### Information supplied
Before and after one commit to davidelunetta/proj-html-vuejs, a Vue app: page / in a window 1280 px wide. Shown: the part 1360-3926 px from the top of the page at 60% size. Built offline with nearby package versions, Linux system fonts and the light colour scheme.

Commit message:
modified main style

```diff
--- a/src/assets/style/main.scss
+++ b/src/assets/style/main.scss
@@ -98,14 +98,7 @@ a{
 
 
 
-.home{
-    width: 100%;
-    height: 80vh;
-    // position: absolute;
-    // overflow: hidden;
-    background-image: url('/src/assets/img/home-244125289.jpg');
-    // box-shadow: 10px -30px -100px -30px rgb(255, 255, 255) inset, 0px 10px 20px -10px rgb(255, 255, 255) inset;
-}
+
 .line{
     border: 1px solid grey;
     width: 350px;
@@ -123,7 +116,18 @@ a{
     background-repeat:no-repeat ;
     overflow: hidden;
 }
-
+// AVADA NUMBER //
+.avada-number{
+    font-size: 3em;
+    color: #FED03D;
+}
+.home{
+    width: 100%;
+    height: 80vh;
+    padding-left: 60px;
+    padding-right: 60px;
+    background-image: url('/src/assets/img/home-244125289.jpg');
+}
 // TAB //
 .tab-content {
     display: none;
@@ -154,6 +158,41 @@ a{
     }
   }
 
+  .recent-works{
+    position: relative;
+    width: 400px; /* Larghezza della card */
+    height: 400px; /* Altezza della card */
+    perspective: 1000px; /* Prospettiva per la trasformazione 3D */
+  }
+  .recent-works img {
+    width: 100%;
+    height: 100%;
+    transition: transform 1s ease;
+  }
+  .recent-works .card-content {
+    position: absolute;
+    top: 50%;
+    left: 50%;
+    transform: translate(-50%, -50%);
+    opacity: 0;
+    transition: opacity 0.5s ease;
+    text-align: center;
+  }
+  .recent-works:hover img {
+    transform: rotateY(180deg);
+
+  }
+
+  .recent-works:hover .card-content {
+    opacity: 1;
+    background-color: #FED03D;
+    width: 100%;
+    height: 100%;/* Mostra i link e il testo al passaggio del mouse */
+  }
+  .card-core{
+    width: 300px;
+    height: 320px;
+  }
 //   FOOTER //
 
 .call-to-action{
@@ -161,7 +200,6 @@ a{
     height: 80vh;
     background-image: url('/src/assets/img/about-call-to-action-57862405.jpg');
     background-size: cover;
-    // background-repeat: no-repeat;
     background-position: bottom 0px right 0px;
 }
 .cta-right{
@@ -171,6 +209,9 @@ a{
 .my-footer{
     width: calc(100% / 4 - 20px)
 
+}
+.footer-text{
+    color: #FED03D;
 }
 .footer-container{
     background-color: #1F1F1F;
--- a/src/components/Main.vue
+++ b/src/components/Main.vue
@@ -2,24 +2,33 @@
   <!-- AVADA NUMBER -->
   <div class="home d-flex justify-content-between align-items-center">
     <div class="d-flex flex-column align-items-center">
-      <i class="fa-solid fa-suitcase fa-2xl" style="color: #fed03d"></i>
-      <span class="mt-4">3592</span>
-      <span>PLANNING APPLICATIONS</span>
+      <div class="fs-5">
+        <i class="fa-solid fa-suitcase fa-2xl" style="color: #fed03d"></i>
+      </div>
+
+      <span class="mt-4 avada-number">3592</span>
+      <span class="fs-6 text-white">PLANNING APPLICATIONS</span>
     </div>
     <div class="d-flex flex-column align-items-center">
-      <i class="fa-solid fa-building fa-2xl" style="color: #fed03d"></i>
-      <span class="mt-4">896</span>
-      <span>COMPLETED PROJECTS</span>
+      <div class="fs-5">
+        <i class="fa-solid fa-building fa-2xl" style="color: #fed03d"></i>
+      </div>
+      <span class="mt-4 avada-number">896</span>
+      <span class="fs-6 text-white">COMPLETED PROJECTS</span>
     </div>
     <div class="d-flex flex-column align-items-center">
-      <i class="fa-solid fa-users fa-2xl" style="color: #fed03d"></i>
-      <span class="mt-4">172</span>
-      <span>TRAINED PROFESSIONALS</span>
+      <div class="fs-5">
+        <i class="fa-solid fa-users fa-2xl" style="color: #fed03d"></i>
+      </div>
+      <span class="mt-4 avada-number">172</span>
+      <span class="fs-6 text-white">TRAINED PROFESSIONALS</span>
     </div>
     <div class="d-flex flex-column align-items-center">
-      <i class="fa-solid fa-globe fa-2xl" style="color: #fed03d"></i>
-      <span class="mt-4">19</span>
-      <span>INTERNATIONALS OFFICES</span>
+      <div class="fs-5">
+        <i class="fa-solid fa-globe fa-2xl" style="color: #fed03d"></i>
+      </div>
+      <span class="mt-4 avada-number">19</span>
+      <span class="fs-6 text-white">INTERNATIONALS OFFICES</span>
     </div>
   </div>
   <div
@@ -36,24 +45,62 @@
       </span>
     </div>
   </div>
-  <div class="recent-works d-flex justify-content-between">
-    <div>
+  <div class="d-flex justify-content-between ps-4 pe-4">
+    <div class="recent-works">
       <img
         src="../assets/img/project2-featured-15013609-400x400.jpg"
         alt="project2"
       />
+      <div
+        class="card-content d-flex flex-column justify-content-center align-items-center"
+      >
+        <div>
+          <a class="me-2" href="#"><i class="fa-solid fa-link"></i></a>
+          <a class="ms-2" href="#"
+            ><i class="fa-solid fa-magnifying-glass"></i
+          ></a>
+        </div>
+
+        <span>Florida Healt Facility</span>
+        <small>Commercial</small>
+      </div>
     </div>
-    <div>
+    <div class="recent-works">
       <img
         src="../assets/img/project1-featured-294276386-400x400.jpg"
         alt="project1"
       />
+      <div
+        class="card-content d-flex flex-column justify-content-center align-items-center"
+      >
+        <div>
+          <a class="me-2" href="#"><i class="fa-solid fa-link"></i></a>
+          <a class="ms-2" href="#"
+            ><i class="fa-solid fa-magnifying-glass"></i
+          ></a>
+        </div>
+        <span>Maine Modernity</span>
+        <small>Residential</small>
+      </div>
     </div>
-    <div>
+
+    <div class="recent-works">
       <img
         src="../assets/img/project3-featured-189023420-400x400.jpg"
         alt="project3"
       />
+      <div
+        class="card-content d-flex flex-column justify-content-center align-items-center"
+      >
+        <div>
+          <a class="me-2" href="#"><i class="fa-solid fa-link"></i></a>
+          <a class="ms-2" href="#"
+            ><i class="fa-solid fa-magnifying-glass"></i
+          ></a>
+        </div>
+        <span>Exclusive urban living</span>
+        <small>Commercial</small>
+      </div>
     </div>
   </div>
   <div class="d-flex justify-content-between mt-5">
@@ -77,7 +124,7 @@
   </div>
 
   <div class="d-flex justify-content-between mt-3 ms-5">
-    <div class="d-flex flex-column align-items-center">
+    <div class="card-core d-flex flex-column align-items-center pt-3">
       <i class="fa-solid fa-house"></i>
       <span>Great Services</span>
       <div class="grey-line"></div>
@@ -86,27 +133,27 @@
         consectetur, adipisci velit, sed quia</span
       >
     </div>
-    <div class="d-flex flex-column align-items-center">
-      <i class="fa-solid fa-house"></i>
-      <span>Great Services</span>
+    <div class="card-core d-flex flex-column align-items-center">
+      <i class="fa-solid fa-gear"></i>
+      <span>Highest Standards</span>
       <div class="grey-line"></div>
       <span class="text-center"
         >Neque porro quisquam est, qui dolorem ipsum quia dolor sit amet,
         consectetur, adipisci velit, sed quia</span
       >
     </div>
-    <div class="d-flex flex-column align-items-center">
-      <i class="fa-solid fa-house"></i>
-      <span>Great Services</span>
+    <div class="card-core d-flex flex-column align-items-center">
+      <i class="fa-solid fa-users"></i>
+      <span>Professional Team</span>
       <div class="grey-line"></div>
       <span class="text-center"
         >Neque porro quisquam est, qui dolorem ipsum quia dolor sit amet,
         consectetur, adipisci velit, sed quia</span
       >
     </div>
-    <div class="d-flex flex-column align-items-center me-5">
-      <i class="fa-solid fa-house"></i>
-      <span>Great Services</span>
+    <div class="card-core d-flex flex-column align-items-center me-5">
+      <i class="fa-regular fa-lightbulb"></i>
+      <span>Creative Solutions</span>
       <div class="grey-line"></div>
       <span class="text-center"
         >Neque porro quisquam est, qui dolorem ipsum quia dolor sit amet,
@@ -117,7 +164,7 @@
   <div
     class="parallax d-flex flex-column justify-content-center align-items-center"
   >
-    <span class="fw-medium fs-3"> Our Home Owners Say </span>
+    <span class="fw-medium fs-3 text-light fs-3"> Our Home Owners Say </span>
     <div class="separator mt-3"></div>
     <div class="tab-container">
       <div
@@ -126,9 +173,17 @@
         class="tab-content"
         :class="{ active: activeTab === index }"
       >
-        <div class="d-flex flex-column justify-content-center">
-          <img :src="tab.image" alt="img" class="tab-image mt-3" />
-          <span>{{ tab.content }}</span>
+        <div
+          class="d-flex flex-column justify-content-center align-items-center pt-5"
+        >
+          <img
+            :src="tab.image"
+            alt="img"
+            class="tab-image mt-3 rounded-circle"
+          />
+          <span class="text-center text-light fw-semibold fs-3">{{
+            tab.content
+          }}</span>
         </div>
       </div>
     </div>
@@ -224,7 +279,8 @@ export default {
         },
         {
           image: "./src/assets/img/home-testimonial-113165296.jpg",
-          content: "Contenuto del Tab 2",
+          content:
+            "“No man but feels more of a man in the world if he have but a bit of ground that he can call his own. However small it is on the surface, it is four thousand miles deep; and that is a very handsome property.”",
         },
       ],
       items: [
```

### Activity
Find and show each line of the listing with the word "position".

### Reply
-    // position: absolute;
+    position: relative;
+    position: absolute;
     background-position: bottom 0px right 0px;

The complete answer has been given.